And Jesus said to them, “Is a lamp brought in to be put under a basket, or under a bed, and not on a stand? For nothing is hidden except to be made manifest; nor is anything secret except to come to light. If anyone has ears to hear, let him hear.” And he said to them, “Pay attention to what you hear: with the measure you use, it will be measured to you, and still more will be added to you. For to the one who has, more will be given, and from the one who has not, even what he has will be taken away.”
In what is now referred to as the fourth chapter of Mark, Jesus delivers several teachings regarding the Kingdom of God. For this reason, Mark’s version of the “lamp on a stand” teaching should be interpreted through the contextual theme of the Kingdom of God rather than that of evangelism and conduct of disciples (Mt 5:15-16) or the more ambiguous application in the Lukan account (Lk 11:33-36). If the lamp and the lampstand are parabolic of the Kingdom of God, then what does Jesus mean when he says, “For nothing is hidden except to be made manifest; nor is anything secret except to come to light”?
Let’s start with the lamp and the lampstand. Jesus begins the lesson by asking a double-question ‘Is a lamp brought in to be put under a basket, or under a bed, and not on a stand?” The point is fairly clear: lamps are used for the purpose of illumination – for revelation. When placed on a stand the light of the lamp scatters the darkness and reveals what was previously hidden. Conversely, hiding a lamp under a basket or a bed would be contrary to its intended function.

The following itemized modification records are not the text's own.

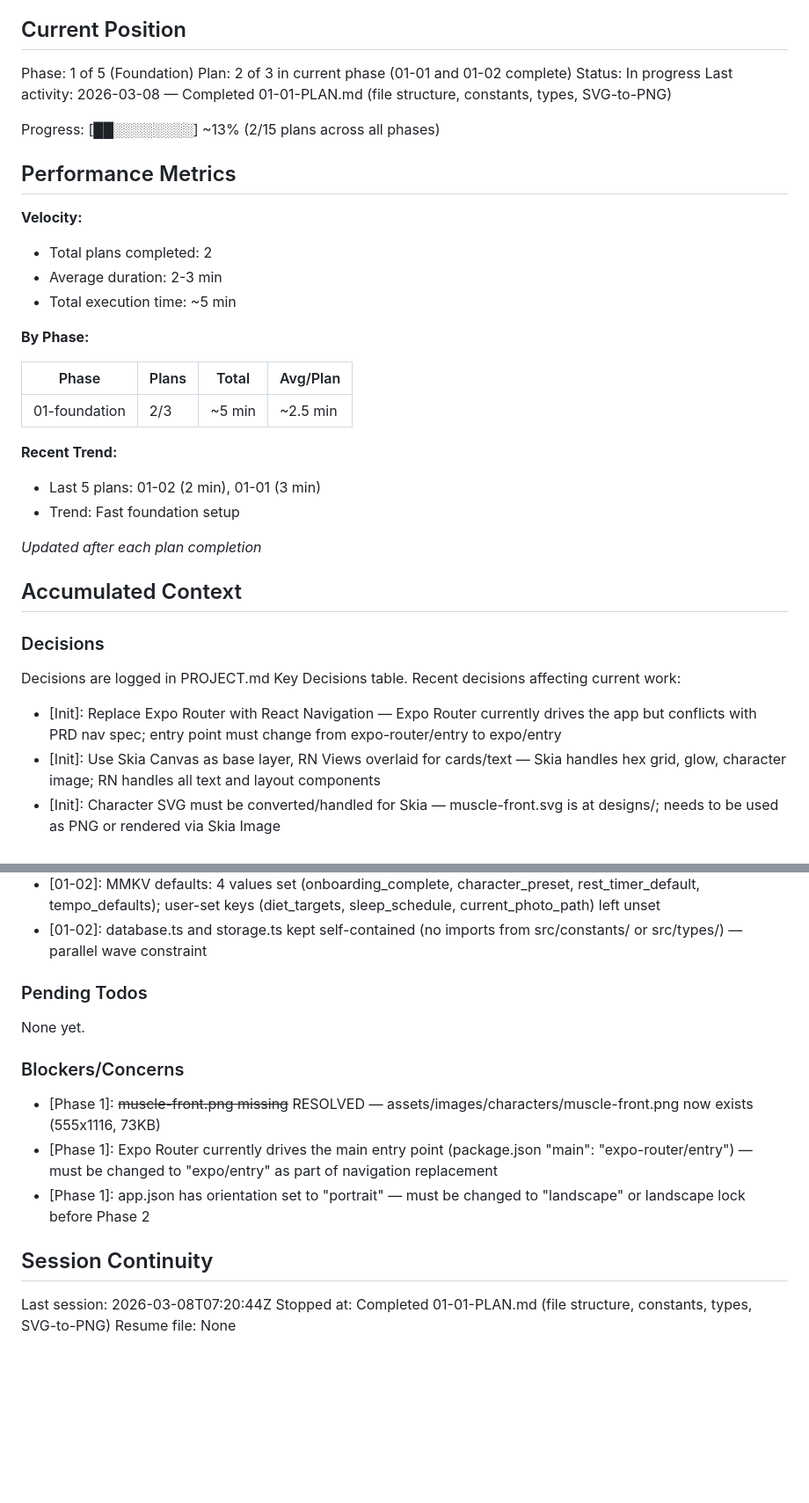
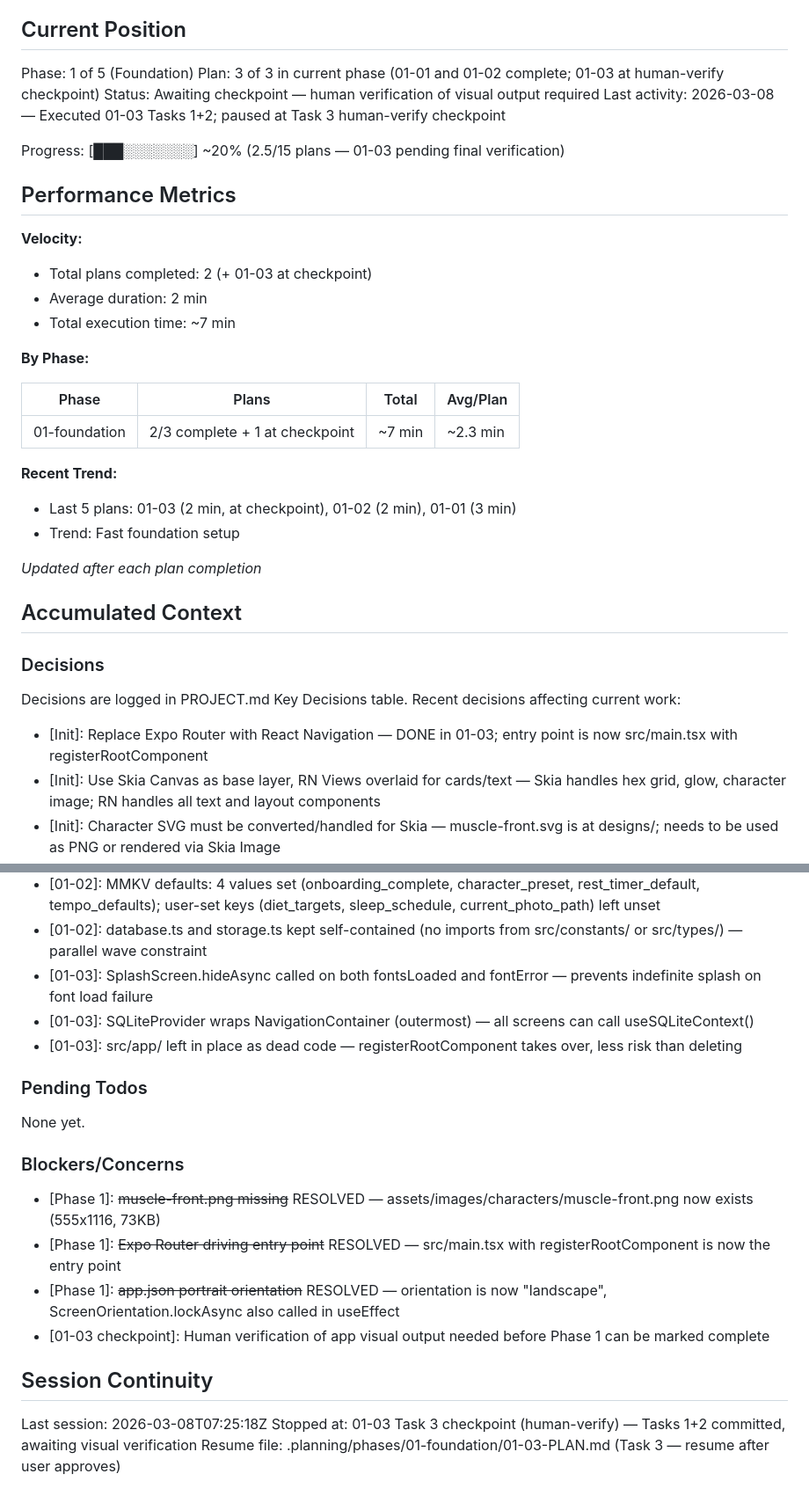
Before and after one commit to AlistairM13/chizld, a Markdown page: .planning/STATE.md, 2 parts joined by grey strips. Shown at 88% size. Rendered like a GitHub page; blank space fills up the shorter version.

Commit message:
docs(01-03): complete navigation setup plan (at checkpoint)
Tasks completed: 2/3
- Task 1: Replace Expo Router with React Navigation entry point and App shell
- Task 2: Create Cyberpunk HUD placeholder screens for all 4 tabs
- Task 3: Human verification checkpoint (awaiting visual approval)

SUMMARY: .planning/phases/01-foundation/01-03-SUMMARY.md

```diff
--- a/.planning/STATE.md
+++ b/.planning/STATE.md
@@ -10,27 +10,27 @@ See: .planning/PROJECT.md (updated 2026-03-08)
 ## Current Position
 
 Phase: 1 of 5 (Foundation)
-Plan: 2 of 3 in current phase (01-01 and 01-02 complete)
-Status: In progress
-Last activity: 2026-03-08 — Completed 01-01-PLAN.md (file structure, constants, types, SVG-to-PNG)
+Plan: 3 of 3 in current phase (01-01 and 01-02 complete; 01-03 at human-verify checkpoint)
+Status: Awaiting checkpoint — human verification of visual output required
+Last activity: 2026-03-08 — Executed 01-03 Tasks 1+2; paused at Task 3 human-verify checkpoint
 
-Progress: [██░░░░░░░░] ~13% (2/15 plans across all phases)
+Progress: [███░░░░░░░] ~20% (2.5/15 plans — 01-03 pending final verification)
 
 ## Performance Metrics
 
 **Velocity:**
-- Total plans completed: 2
-- Average duration: 2-3 min
-- Total execution time: ~5 min
+- Total plans completed: 2 (+ 01-03 at checkpoint)
+- Average duration: 2 min
+- Total execution time: ~7 min
 
 **By Phase:**
 
 | Phase | Plans | Total | Avg/Plan |
 |-------|-------|-------|----------|
-| 01-foundation | 2/3 | ~5 min | ~2.5 min |
+| 01-foundation | 2/3 complete + 1 at checkpoint | ~7 min | ~2.3 min |
 
 **Recent Trend:**
-- Last 5 plans: 01-02 (2 min), 01-01 (3 min)
+- Last 5 plans: 01-03 (2 min, at checkpoint), 01-02 (2 min), 01-01 (3 min)
 - Trend: Fast foundation setup
 
 *Updated after each plan completion*
@@ -42,7 +42,7 @@ Progress: [██░░░░░░░░] ~13% (2/15 plans across all phases)
 Decisions are logged in PROJECT.md Key Decisions table.
 Recent decisions affecting current work:
 
-- [Init]: Replace Expo Router with React Navigation — Expo Router currently drives the app but conflicts with PRD nav spec; entry point must change from expo-router/entry to expo/entry
+- [Init]: Replace Expo Router with React Navigation — DONE in 01-03; entry point is now src/main.tsx with registerRootComponent
 - [Init]: Use Skia Canvas as base layer, RN Views overlaid for cards/text — Skia handles hex grid, glow, character image; RN handles all text and layout components
 - [Init]: Character SVG must be converted/handled for Skia — muscle-front.svg is at designs/; needs to be used as PNG or rendered via Skia Image
 - [01-01]: @expo-google-fonts underscore convention for font names — ChakraPetch_700Bold not ChakraPetch-Bold; PRD names are wrong and would fail silently
@@ -52,6 +52,9 @@ Recent decisions affecting current work:
 - [01-02]: withExclusiveTransactionAsync for bulk seeding — prevents database locked errors during parallel inserts
 - [01-02]: MMKV defaults: 4 values set (onboarding_complete, character_preset, rest_timer_default, tempo_defaults); user-set keys (diet_targets, sleep_schedule, current_photo_path) left unset
 - [01-02]: database.ts and storage.ts kept self-contained (no imports from src/constants/ or src/types/) — parallel wave constraint
+- [01-03]: SplashScreen.hideAsync called on both fontsLoaded and fontError — prevents indefinite splash on font load failure
+- [01-03]: SQLiteProvider wraps NavigationContainer (outermost) — all screens can call useSQLiteContext()
+- [01-03]: src/app/ left in place as dead code — registerRootComponent takes over, less risk than deleting
 
 ### Pending Todos
 
@@ -60,11 +63,12 @@ None yet.
 ### Blockers/Concerns
 
 - [Phase 1]: ~~muscle-front.png missing~~ RESOLVED — assets/images/characters/muscle-front.png now exists (555x1116, 73KB)
-- [Phase 1]: Expo Router currently drives the main entry point (package.json "main": "expo-router/entry") — must be changed to "expo/entry" as part of navigation replacement
-- [Phase 1]: app.json has orientation set to "portrait" — must be changed to "landscape" or landscape lock before Phase 2
+- [Phase 1]: ~~Expo Router driving entry point~~ RESOLVED — src/main.tsx with registerRootComponent is now the entry point
+- [Phase 1]: ~~app.json portrait orientation~~ RESOLVED — orientation is now "landscape", ScreenOrientation.lockAsync also called in useEffect
+- [01-03 checkpoint]: Human verification of app visual output needed before Phase 1 can be marked complete
 
 ## Session Continuity
 
-Last session: 2026-03-08T07:20:44Z
-Stopped at: Completed 01-01-PLAN.md (file structure, constants, types, SVG-to-PNG)
-Resume file: None
+Last session: 2026-03-08T07:25:18Z
+Stopped at: 01-03 Task 3 checkpoint (human-verify) — Tasks 1+2 committed, awaiting visual verification
+Resume file: .planning/phases/01-foundation/01-03-PLAN.md (Task 3 — resume after user approves)
```
Also changed, not shown: 1 other file.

Okay, but what is the lamp and what exactly is it illuminating? As already noted, the surrounding context of this metaphor is a string of parables explicitly regarding the Kingdom of God. Although there are a variety of possible interpretations, for reasons already mentioned, the most probable meaning of the “lamp” has something to do with the identity of Jesus as Son of God and the coming of His Kingdom. But this may seem strange to the astute reader who may have noticed that at the time of the teaching both of these things were not well known and largely shrouded in mysterious parables. Just a few verses up, Jesus told His disciples “To you has been given the secret of the kingdom of God, but for those outside everything is in parables” (Mk 4:11). Why then is Jesus not being a lamp on a stand but rather a lamp under a basket? Did Jesus not just point to the absurdity of covering a lamp? Should not the mystery of the Kingdom of God be revealed and His identity as Son of God be may made clear?
The verse that follows offers what appears at first glance to be a dose of conflicting logic. “For nothing is hidden except to be made manifest; nor is anything secret except to come to light” (Mk 4:22). This seems at odds with the principle of placing a lamp on the stand. Moreover, the notion of hiding something in order to reveal it seems generally backwards. Reconciliation of these two verses and the meaning of the parable becomes clearer upon the earlier observation that, at the time of Jesus’s preaching, the lamp was not on the lampstand but rather was still covered; the knowledge of the Kingdom and the Redemption plan was still a secret. But why?
The lamp was kept hidden and the Kingdom of God kept a secret temporarily so that men living in darkness would unwittingly play their role in accomplishing God’s redemptive plan.
Taken as a fraud,
Just another man.
They killed the Son of God,
They offered up the Lamb.
“They do not know what they do”
Forgive them God of Grace.
The soldiers standing there,
Who slapped their Savior’s face.
The grave, it tried to hold Him
And it did for three short days.
Then Jesus rose again
At last the Lamp is raised.
Thus, the lamp is no longer covered. And although darkness still exists, the light spreads as more and more people come to know Christ as Lord, and there will be a day when all will see the Lamp on His stand and every knee will bow and every tongue will confess that Jesus is Lord.
Daniel Lowery ’16 is a Government concentrator living in Dudley House.